Joe Heiler at Sports Rehab Expert asked me if I could do a short video on soft tissue treatment of the popliteus. The popliteus is an often overlooked muscle in soft tissue therapy, so I thought it would be a great idea.
The popliteus attaches onto the lateral condyle of the femur and partially into the lateral meniscus, the belly of the muscle passes along the back of the knee, crossing the popliteal fossa, and attaches onto the medial one third of the proximal tibia.
The popliteus is an accessory muscle to knee flexion and helps to rotate the knee medially in the open chain and laterally in the closed chain (when the tibia is fixed).
Indications for treatment
You may want to consider treating the popliteus when the client is experiencing pain in the back of the knee during movement, when tibio-femoral rotation is compromised, or if there is a loss of flexion at the knee.
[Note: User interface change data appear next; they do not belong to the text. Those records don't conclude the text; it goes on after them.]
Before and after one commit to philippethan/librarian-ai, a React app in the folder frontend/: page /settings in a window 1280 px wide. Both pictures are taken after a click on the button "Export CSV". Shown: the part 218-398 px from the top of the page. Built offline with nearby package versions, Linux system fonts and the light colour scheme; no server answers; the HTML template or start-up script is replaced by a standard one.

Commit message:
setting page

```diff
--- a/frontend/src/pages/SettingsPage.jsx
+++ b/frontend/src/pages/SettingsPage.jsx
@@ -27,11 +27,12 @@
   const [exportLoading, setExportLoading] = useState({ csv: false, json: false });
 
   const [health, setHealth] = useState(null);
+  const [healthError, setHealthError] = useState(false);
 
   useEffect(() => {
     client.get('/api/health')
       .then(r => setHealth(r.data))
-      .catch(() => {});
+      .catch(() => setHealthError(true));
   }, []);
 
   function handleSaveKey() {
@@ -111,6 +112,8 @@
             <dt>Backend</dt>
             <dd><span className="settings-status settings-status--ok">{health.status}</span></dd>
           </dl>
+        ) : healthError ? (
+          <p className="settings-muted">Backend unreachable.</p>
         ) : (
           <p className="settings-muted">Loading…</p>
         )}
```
The popliteal fossa contains many neurovascular structures that pass down into the lower leg and foot. For that reason, the belly of the muscle will be difficult to palpate and treat, so it is advised that you focus your treatment on the attachments of this muscle to influence it.